(Dataset excerpts)
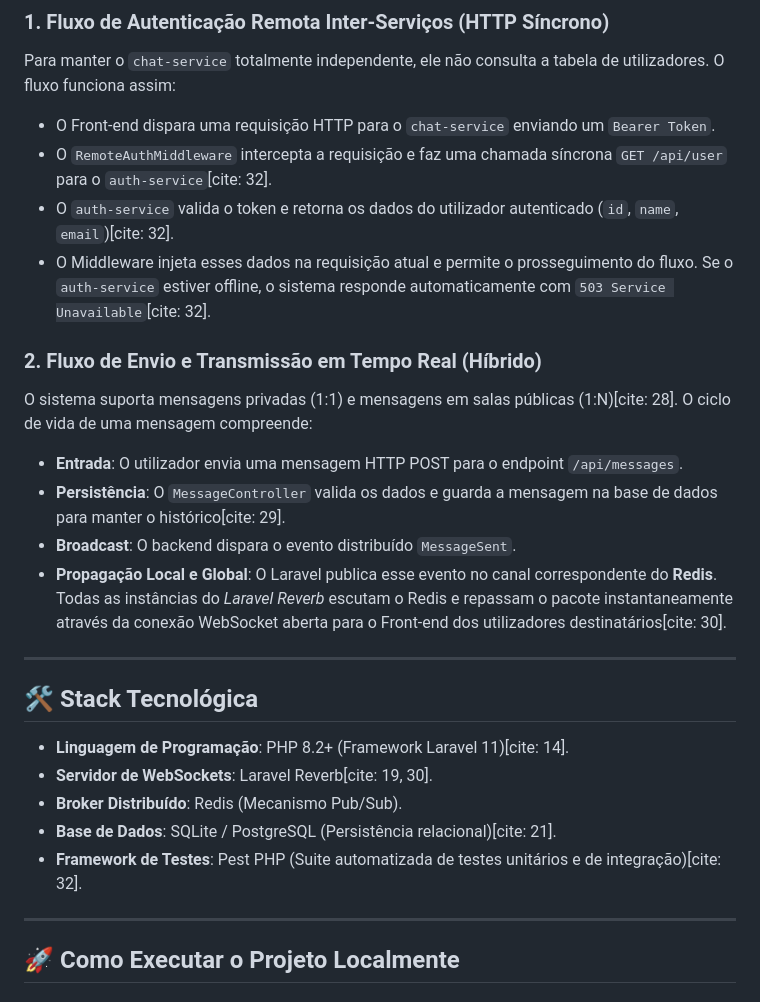
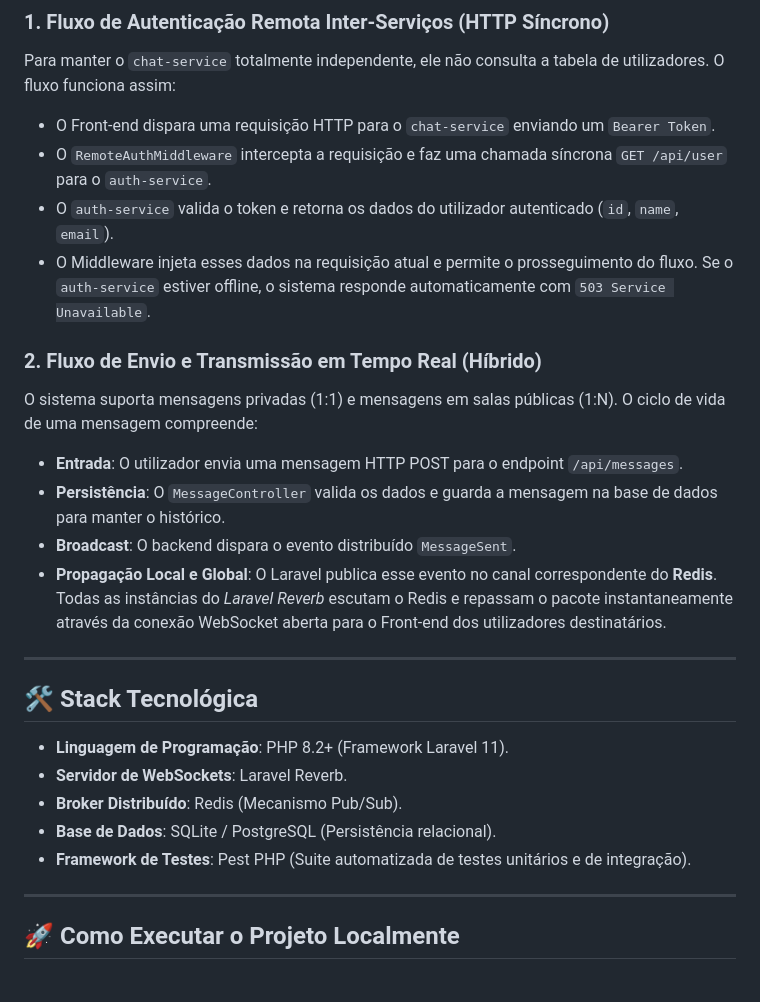
Before and after one commit to AlexanderNBJ/DistriChat, a Markdown page: README.md, the part around one of its changes. GitHub-like rendering.

```diff
--- a/README.md
+++ b/README.md
@@ -32,26 +32,26 @@ O ecossistema do DistriChat foi desacoplado seguindo o modelo de **Microsserviç
 ### 1. Fluxo de Autenticação Remota Inter-Serviços (HTTP Síncrono)
 Para manter o `chat-service` totalmente independente, ele não consulta a tabela de utilizadores. O fluxo funciona assim:
 * O Front-end dispara uma requisição HTTP para o `chat-service` enviando um `Bearer Token`.
-* O `RemoteAuthMiddleware` intercepta a requisição e faz uma chamada síncrona `GET /api/user` para o `auth-service`[cite: 32].
-* O `auth-service` valida o token e retorna os dados do utilizador autenticado (`id`, `name`, `email`)[cite: 32].
-* O Middleware injeta esses dados na requisição atual e permite o prosseguimento do fluxo. Se o `auth-service` estiver offline, o sistema responde automaticamente com `503 Service Unavailable`[cite: 32].
+* O `RemoteAuthMiddleware` intercepta a requisição e faz uma chamada síncrona `GET /api/user` para o `auth-service`.
+* O `auth-service` valida o token e retorna os dados do utilizador autenticado (`id`, `name`, `email`).
+* O Middleware injeta esses dados na requisição atual e permite o prosseguimento do fluxo. Se o `auth-service` estiver offline, o sistema responde automaticamente com `503 Service Unavailable`.
 
 ### 2. Fluxo de Envio e Transmissão em Tempo Real (Híbrido)
-O sistema suporta mensagens privadas (1:1) e mensagens em salas públicas (1:N)[cite: 28]. O ciclo de vida de uma mensagem compreende:
+O sistema suporta mensagens privadas (1:1) e mensagens em salas públicas (1:N). O ciclo de vida de uma mensagem compreende:
 * **Entrada**: O utilizador envia uma mensagem HTTP POST para o endpoint `/api/messages`.
-* **Persistência**: O `MessageController` valida os dados e guarda a mensagem na base de dados para manter o histórico[cite: 29].
+* **Persistência**: O `MessageController` valida os dados e guarda a mensagem na base de dados para manter o histórico.
 * **Broadcast**: O backend dispara o evento distribuído `MessageSent`.
-* **Propagação Local e Global**: O Laravel publica esse evento no canal correspondente do **Redis**. Todas as instâncias do *Laravel Reverb* escutam o Redis e repassam o pacote instantaneamente através da conexão WebSocket aberta para o Front-end dos utilizadores destinatários[cite: 30].
+* **Propagação Local e Global**: O Laravel publica esse evento no canal correspondente do **Redis**. Todas as instâncias do *Laravel Reverb* escutam o Redis e repassam o pacote instantaneamente através da conexão WebSocket aberta para o Front-end dos utilizadores destinatários.
 
 ---
 
 ## 🛠️ Stack Tecnológica
 
-* **Linguagem de Programação**: PHP 8.2+ (Framework Laravel 11)[cite: 14].
-* **Servidor de WebSockets**: Laravel Reverb[cite: 19, 30].
+* **Linguagem de Programação**: PHP 8.2+ (Framework Laravel 11).
+* **Servidor de WebSockets**: Laravel Reverb.
 * **Broker Distribuído**: Redis (Mecanismo Pub/Sub).
-* **Base de Dados**: SQLite / PostgreSQL (Persistência relacional)[cite: 21].
-* **Framework de Testes**: Pest PHP (Suite automatizada de testes unitários e de integração)[cite: 32].
+* **Base de Dados**: SQLite / PostgreSQL (Persistência relacional).
+* **Framework de Testes**: Pest PHP (Suite automatizada de testes unitários e de integração).
 
 ---
 
```
Also changed, not shown: other parts of README.md (+10 -10 lines).
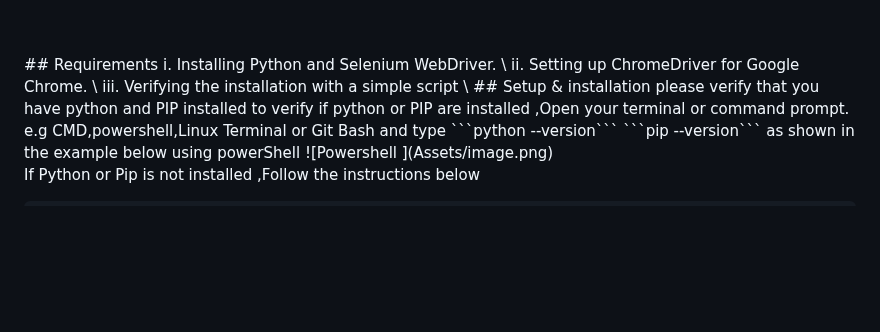
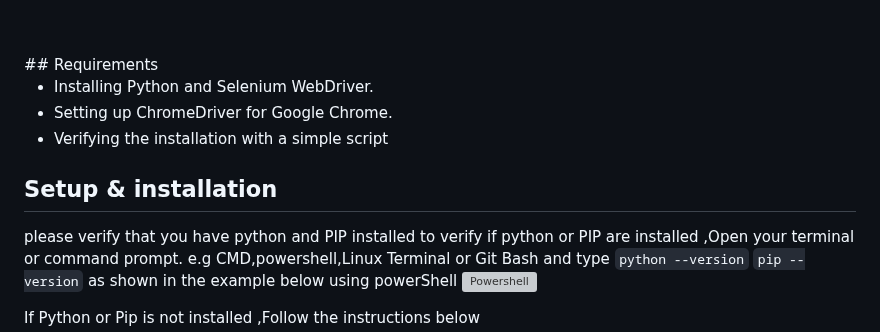
Before and after one commit to rsteve-dev/CSC_256_Team8, a Markdown page: README.md, the part around the change. Drawn GitHub-style; blank space fills up the shorter version; grey boxes are pictures that could not be loaded.

````diff
--- a/README.md
+++ b/README.md
@@ -42,9 +42,11 @@ for more information please visit the selenium lab website <!--[selenium documen
 <br>
 <br>
 ## Requirements
-  i.   Installing Python and Selenium WebDriver. \
- ii.  Setting up ChromeDriver for Google Chrome. \
- iii. Verifying the installation with a simple script \
+
+  - Installing Python and Selenium WebDriver.
+  - Setting up ChromeDriver for Google Chrome.
+  - Verifying the installation with a simple script
+
 ## Setup & installation
 please verify that you have python and PIP installed
 to verify if python or PIP are  installed ,Open your terminal or command prompt. e.g CMD,powershell,Linux Terminal or Git Bash and type ```python --version```  ```pip --version``` as shown  in the example below using powerShell
````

◆ Brief ◆
An answer that restates all the entries exactly and drops the images is what is needed.

◆ Response to the task ◆
Before and after one commit to AlexanderNBJ/DistriChat, a Markdown page: README.md, the part around one of its changes. GitHub-like rendering.

```diff
--- a/README.md
+++ b/README.md
@@ -32,26 +32,26 @@ O ecossistema do DistriChat foi desacoplado seguindo o modelo de **Microsserviç
 ### 1. Fluxo de Autenticação Remota Inter-Serviços (HTTP Síncrono)
 Para manter o `chat-service` totalmente independente, ele não consulta a tabela de utilizadores. O fluxo funciona assim:
 * O Front-end dispara uma requisição HTTP para o `chat-service` enviando um `Bearer Token`.
-* O `RemoteAuthMiddleware` intercepta a requisição e faz uma chamada síncrona `GET /api/user` para o `auth-service`[cite: 32].
-* O `auth-service` valida o token e retorna os dados do utilizador autenticado (`id`, `name`, `email`)[cite: 32].
-* O Middleware injeta esses dados na requisição atual e permite o prosseguimento do fluxo. Se o `auth-service` estiver offline, o sistema responde automaticamente com `503 Service Unavailable`[cite: 32].
+* O `RemoteAuthMiddleware` intercepta a requisição e faz uma chamada síncrona `GET /api/user` para o `auth-service`.
+* O `auth-service` valida o token e retorna os dados do utilizador autenticado (`id`, `name`, `email`).
+* O Middleware injeta esses dados na requisição atual e permite o prosseguimento do fluxo. Se o `auth-service` estiver offline, o sistema responde automaticamente com `503 Service Unavailable`.
 
 ### 2. Fluxo de Envio e Transmissão em Tempo Real (Híbrido)
-O sistema suporta mensagens privadas (1:1) e mensagens em salas públicas (1:N)[cite: 28]. O ciclo de vida de uma mensagem compreende:
+O sistema suporta mensagens privadas (1:1) e mensagens em salas públicas (1:N). O ciclo de vida de uma mensagem compreende:
 * **Entrada**: O utilizador envia uma mensagem HTTP POST para o endpoint `/api/messages`.
-* **Persistência**: O `MessageController` valida os dados e guarda a mensagem na base de dados para manter o histórico[cite: 29].
+* **Persistência**: O `MessageController` valida os dados e guarda a mensagem na base de dados para manter o histórico.
 * **Broadcast**: O backend dispara o evento distribuído `MessageSent`.
-* **Propagação Local e Global**: O Laravel publica esse evento no canal correspondente do **Redis**. Todas as instâncias do *Laravel Reverb* escutam o Redis e repassam o pacote instantaneamente através da conexão WebSocket aberta para o Front-end dos utilizadores destinatários[cite: 30].
+* **Propagação Local e Global**: O Laravel publica esse evento no canal correspondente do **Redis**. Todas as instâncias do *Laravel Reverb* escutam o Redis e repassam o pacote instantaneamente através da conexão WebSocket aberta para o Front-end dos utilizadores destinatários.
 
 ---
 
 ## 🛠️ Stack Tecnológica
 
-* **Linguagem de Programação**: PHP 8.2+ (Framework Laravel 11)[cite: 14].
-* **Servidor de WebSockets**: Laravel Reverb[cite: 19, 30].
+* **Linguagem de Programação**: PHP 8.2+ (Framework Laravel 11).
+* **Servidor de WebSockets**: Laravel Reverb.
 * **Broker Distribuído**: Redis (Mecanismo Pub/Sub).
-* **Base de Dados**: SQLite / PostgreSQL (Persistência relacional)[cite: 21].
-* **Framework de Testes**: Pest PHP (Suite automatizada de testes unitários e de integração)[cite: 32].
+* **Base de Dados**: SQLite / PostgreSQL (Persistência relacional).
+* **Framework de Testes**: Pest PHP (Suite automatizada de testes unitários e de integração).
 
 ---
 
```
Also changed, not shown: other parts of README.md (+10 -10 lines).
Before and after one commit to rsteve-dev/CSC_256_Team8, a Markdown page: README.md, the part around the change. Drawn GitHub-style; blank space fills up the shorter version; grey boxes are pictures that could not be loaded.

````diff
--- a/README.md
+++ b/README.md
@@ -42,9 +42,11 @@ for more information please visit the selenium lab website <!--[selenium documen
 <br>
 <br>
 ## Requirements
-  i.   Installing Python and Selenium WebDriver. \
- ii.  Setting up ChromeDriver for Google Chrome. \
- iii. Verifying the installation with a simple script \
+
+  - Installing Python and Selenium WebDriver.
+  - Setting up ChromeDriver for Google Chrome.
+  - Verifying the installation with a simple script
+
 ## Setup & installation
 please verify that you have python and PIP installed
 to verify if python or PIP are  installed ,Open your terminal or command prompt. e.g CMD,powershell,Linux Terminal or Git Bash and type ```python --version```  ```pip --version``` as shown  in the example below using powerShell
````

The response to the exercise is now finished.